Venezuela's opposition called on President Nicolás Maduro's government to resume talks to resolve their differences, after the ruling party withdrew from the latest round that was to begin Sunday in Mexico.
"We urge the other side to resume the sessions in Mexico as soon as possible to produce the necessary agreements," Gerardo Blyde, head of the opposition team, said at a press conference in Mexico City.
The meeting was to run until Wednesday.
Maduro's government announced Saturday it would not attend the meeting after Alex Saab, a Colombian national accused of acting as a money launderer for the Venezuelan socialist leader, was extradited from Cape Verde to the United States.
"No person is more important than the Venezuelan people," Blyde said, though he lamented there was a "new delay" in the negotiations, which began in August and are mediated by Norway.
Caracas is pushing for Western sanctions relief, while the opposition led by Juan Guaidó wants guarantees of fair regional elections in November.
Neither Maduro, who is accused by the opposition of fraudulent re-election in 2018, nor Guaidó, who is considered president by about 60 countries, is personally taking part in the talks.
The United States has urged Maduro, a former bus driver who became president on the death of his mentor Hugo Chavez in 2013, to make serious efforts toward holding elections if he wants sanctions relief.
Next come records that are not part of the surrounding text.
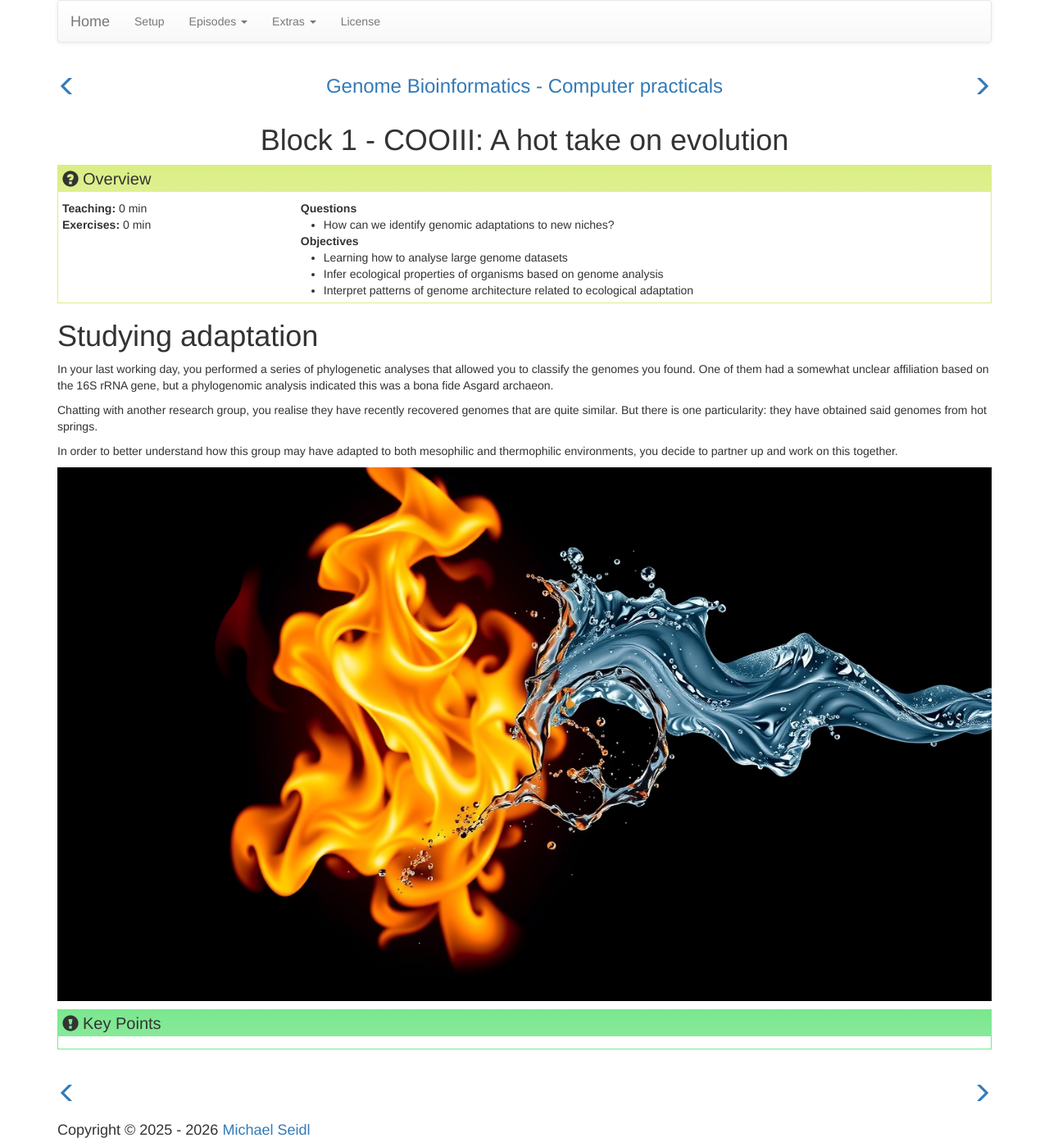
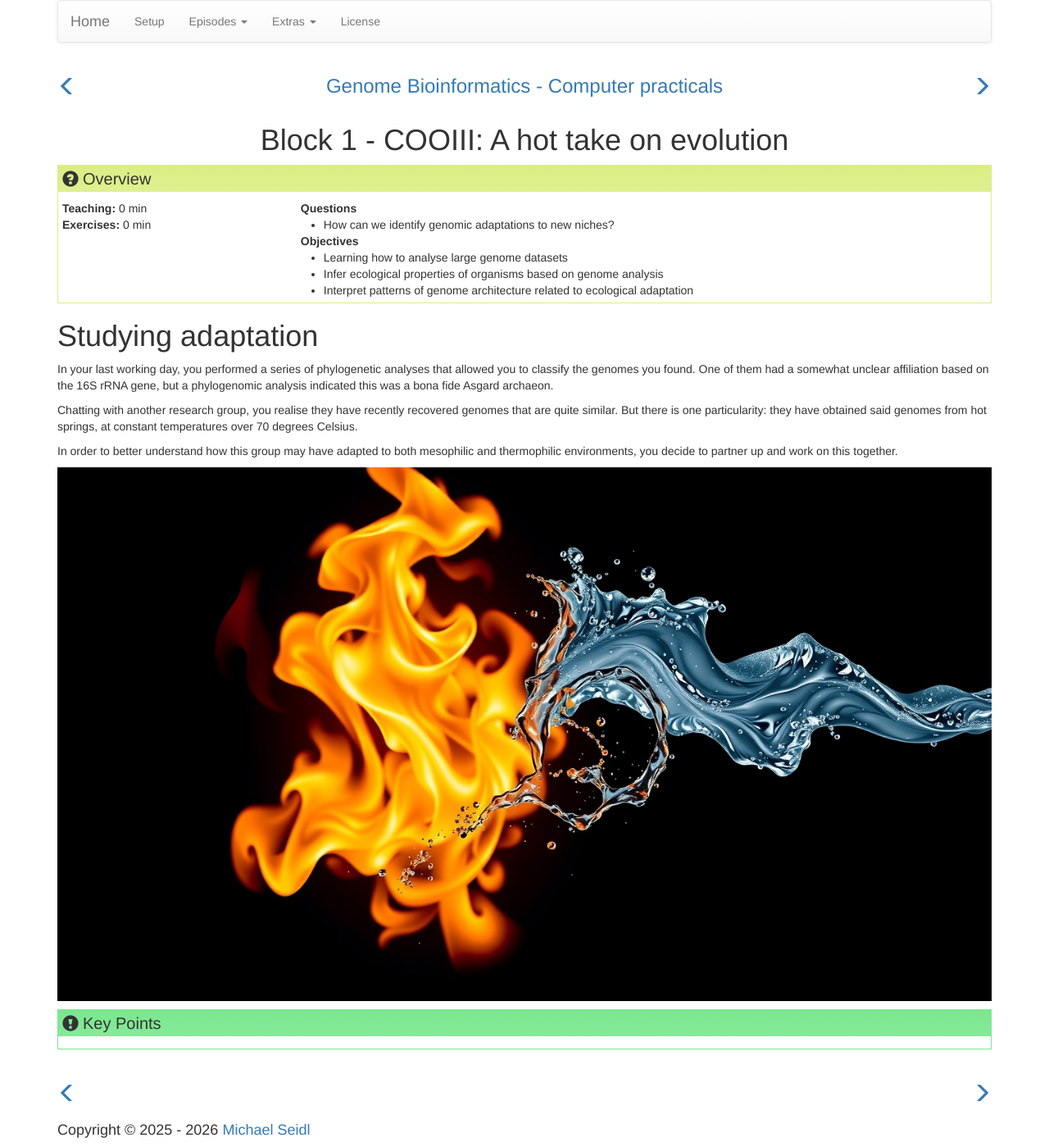
Before and after one commit to TeamMGE/GenomeBioinformaticsCourse, a Jekyll site: the page built from _episodes/30-COOIII.md, in a window 1280 px wide. Shown: the whole page at 82% size. Built offline with Jekyll 4.4.1, drawn with Linux system fonts in a browser that asks for light colours.

Commit message:
Update 30-COOIII.md

```diff
--- a/_episodes/30-COOIII.md
+++ b/_episodes/30-COOIII.md
@@ -19,7 +19,7 @@ One of them had a somewhat unclear affiliation based on the 16S rRNA gene, but a
 bona fide Asgard archaeon.
 
 Chatting with another research group, you realise they have recently recovered genomes that are quite similar.
-But there is one particularity: they have obtained said genomes from hot springs.
+But there is one particularity: they have obtained said genomes from hot springs, at constant temperatures over 70 degrees Celsius.
 
 In order to better understand how this group may have adapted to both mesophilic and thermophilic environments, you decide
 to partner up and work on this together.
```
Guaidó said his Unitary Platform's delegation went to Mexico City to "comply with the Venezuelan people," and expressed its willingness to continue the talks.
"We had many expectations regarding this meeting. These expectations continue for the next one," he said. "We want to be able to address in depth all the issues on the agenda, because only in this way will we be able to reach agreements that produce solutions for the country."
Venezuela is in an unprecedented economic and political crisis that has led millions of people to leave the country.
In an early September round of talks in Mexico, the two sides found common ground on the country's pandemic response and vowed to continue looking for ways out of the political crisis.
But a round later that month got off to a rocky start after Maduro's representatives turned up a day late on Saturday for reasons that were unclear.
Previous negotiations in the Dominican Republic in 2018 and Barbados the following year failed to resolve the crisis.